Deconstructing Moody Poems: The Love Song of J. Alfred Prufrock and Do Not go Gentle into That Good Night

Reference & EducationPoetry

  • Author Paul Thomson
  • Published May 19, 2010
  • Word count 598

Dylan Thomas and T.S. Eliot are probably the two moodiest poets we're forced to read during high school. The real shame of the impression this leaves is that, when read correctly, they're actually full of the life-affirming stuff that makes good poetry so endlessly readable. To prove a point, let's take a look at two of their most morose works.

Dylan Thomas's "Do Not Go Gentle into That Good Night" is a villanelle (see also: ridiculously controlled poem) that urges us to resist mortality, even until our dying breath. The poem's structure has an inner tension that compliments its literal message; while the steady one-two beat mimics the onslaught of time, the harsh vowels and jarring consonants fight the poem's flow, obeying the narrator's command not to go down without a fight.

The word "rage," which sums up the entire message of the poem, appears eight times across just nineteen lines - which is a form of defiance in itself, since the word is harsh and awkward to pronounce. (Just say it out loud: RAYdjuh.) More importantly, it's also the first word in the poem to interrupt the pattern of emphasizing every second syllable, thereby flipping a literary birdie to the implied tick-tock of time. Check out the first stanza:

Do NOT go GEN-tle IN-to THAT good NIGHT, Old AGE should BURN and RAVE at CLOSE of DAY; RAGE, RAGE a-GAINST the DY-ing OF the LIGHT.

The discord caused by repeating "rage" draws all the attention away from the end of the line, putting the spotlight on the struggle rather than the defeat. In contrast, it's no accident that the softest sounding phrase in the poem is "the dying of the light," since death is, after all, what threatens to take the all fight out of us. In the final stanza, we discover that the narrator is specifically addressing his dying father, which explains the poem's urgency and pushes the argument beyond the hypothetical.

T. S. Eliot's Love Song of J. Alfred Prufrock is also about death, but unlike Do Not Go Gentle into That Good Night, it has the distracted, ambling verse of a man trying to convince himself that life isn't a race. Although the poem's structural irregularity resists the overall temporal flow, it's more an act of denial than bravery; Prufrock deliberates obsessively, and before long, certain elements of his thinking start to repeat. "There will be time," he likes to tell himself, not realizing that this recurring affirmation becomes the ticking clock of his own mortality.
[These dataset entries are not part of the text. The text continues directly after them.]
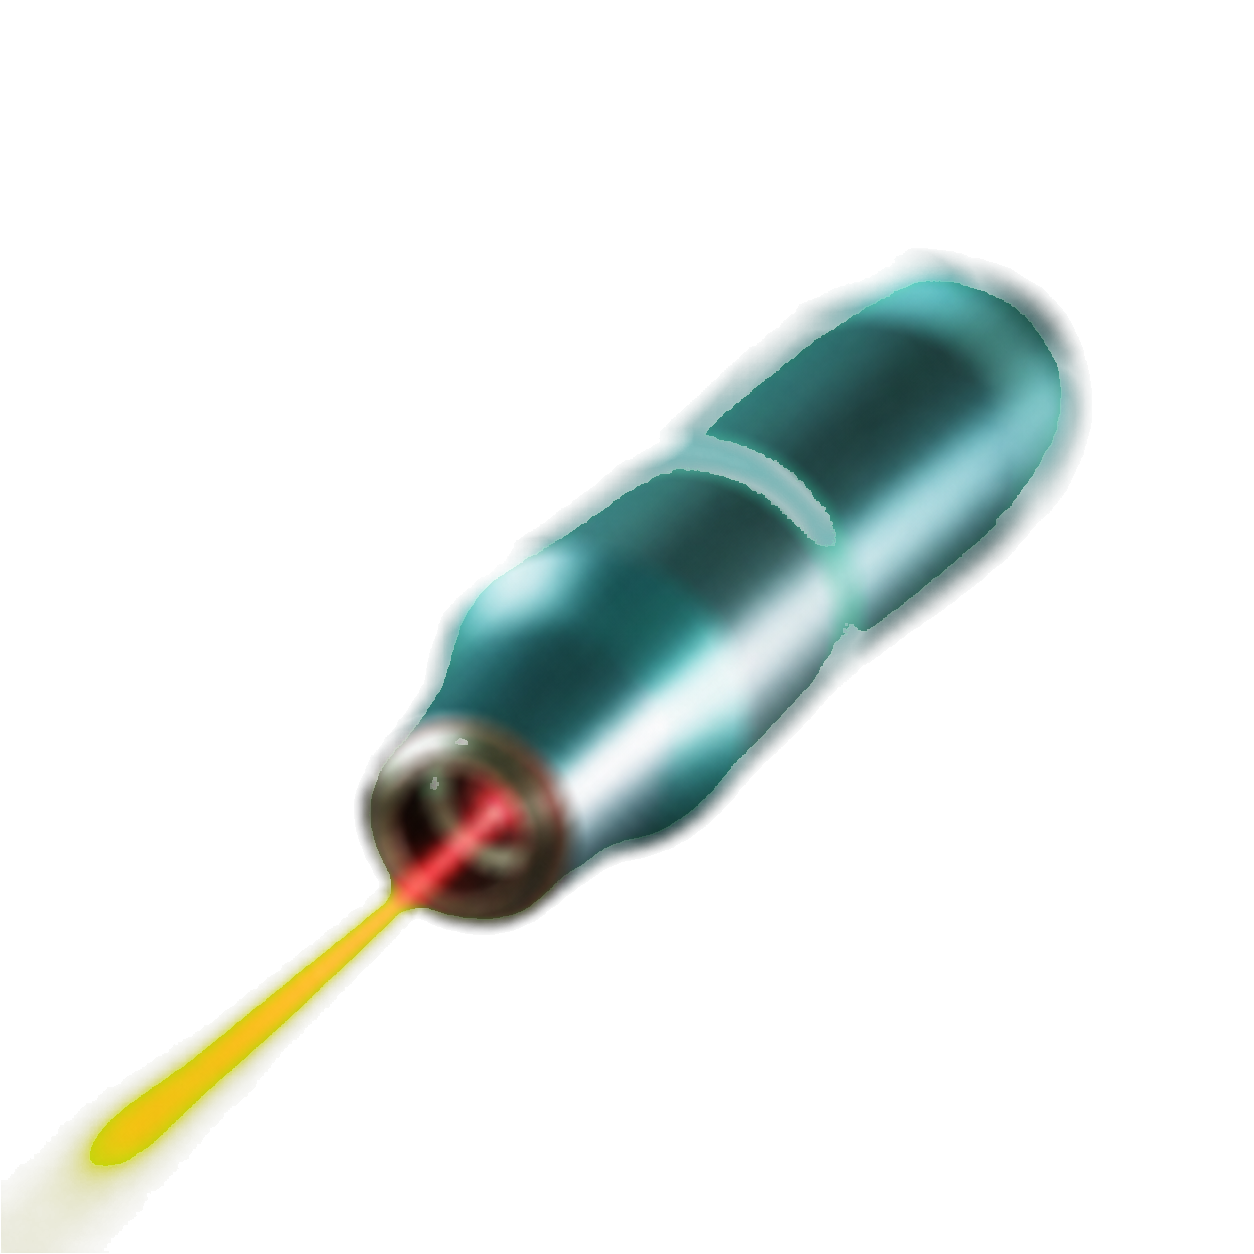
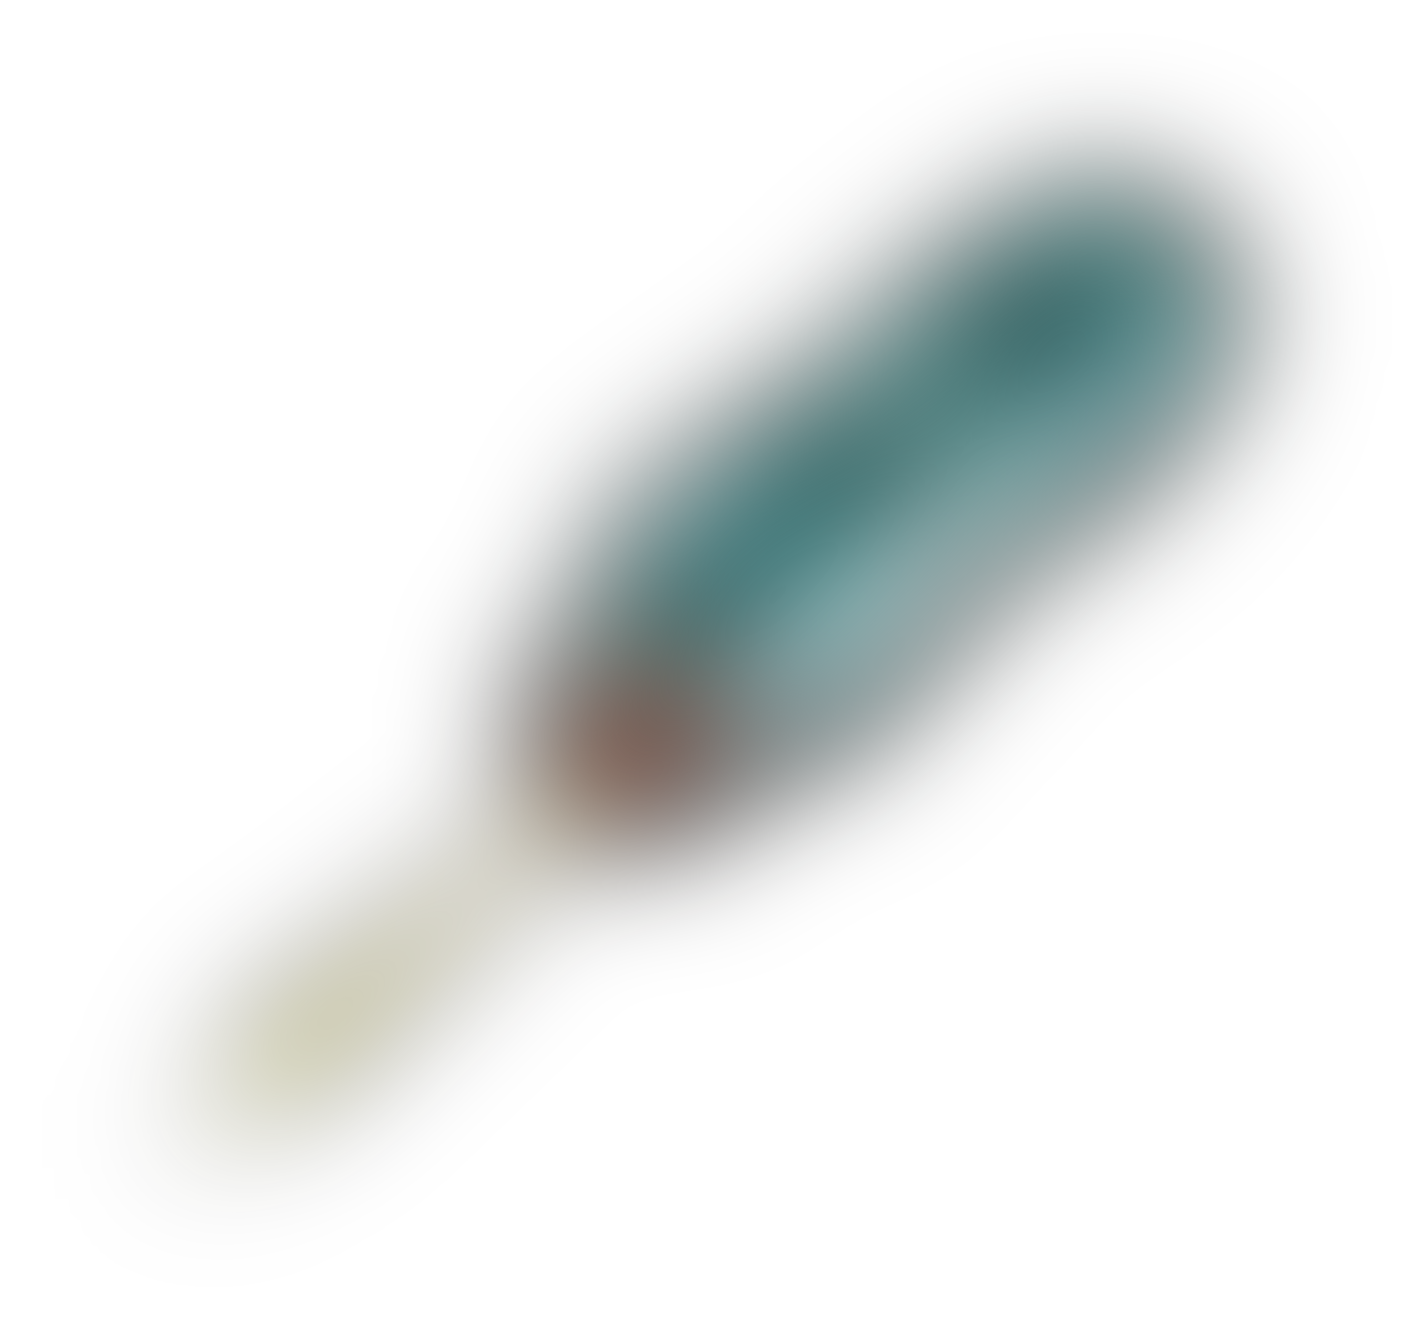
cpe: decors grandes cortados pela borda com rotação + blur pesado nos assets (ref. da capa)

Changed region(s): [[0.0, 0.0622, 0.933, 1.0]]

diff --git a/packs/clinical-photo-editorial/images.md b/packs/clinical-photo-editorial/images.md
@@ -14,3 +14,5 @@
 
 **Foto do par contínuo:** obrigatoriamente PAISAGEM larga (>=1792x1024) — cada slide mostra uma faixa vertical estreita; foto estreita faz as duas faixas coincidirem (repetição). O crop right continua exatamente onde o left parou.
 **Decor:** blur gaussiano FORTE (objeto claramente fora de foco, bokeh fotográfico) e tema inequívoco da vertical — nitidez ou objeto genérico = reprovado.
+
+**Decor (regra de composição):** GRANDE (área de grid ampla), sempre COLADO numa borda do slide para ser cortado por ela (impressão de 'voar'), com rotação leve (10–20°) e blur gaussiano MUITO forte (objeto quase abstrato, não rouba foco de título/foto). Nunca pequeno e solto no meio do canvas.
After running the reader in ambiguous, indecisive circles, Prufrock comes to the depressing conclusion that he should not "disturb the universe" by being taking any chances. At the moment of his surrender, he switches into the most regular, structured stanza of the entire poem, which begins with "No! I am not Prince Hamlet, nor was meant to be." Prufrock then describes himself as a middling pawn who'll leave behind no legacy, which is why we aren't surprised that he's suddenly finally fallen into step with the rhythm of time - and the inevitability of defeat.

Unlike the "grave men" of Thomas's poem, Prufrock doesn't "see with blinding sight" when confronted with his own transience. Instead, he shies away from society because its judgments "fix you in a formulated phrase" - only to fix himself in the most carefully formulated phrases in the poem when he decides to submit to old age. Whereas Dylan Thomas yells unrepentantly in our faces, T.S. Eliot simply demonstrates why it’s better to go out with a bang than a whimper.

Shmoop is an online study guide for poetry like Love Song of J. Alfred Prufrock, Do Not Go Gentle into That Good Night, and many more. Its content is written by Ph.D. and Masters students from top universities.

Article source:
This article has been viewed 3,712 times.

Rate article

Article comments

There are no posted comments.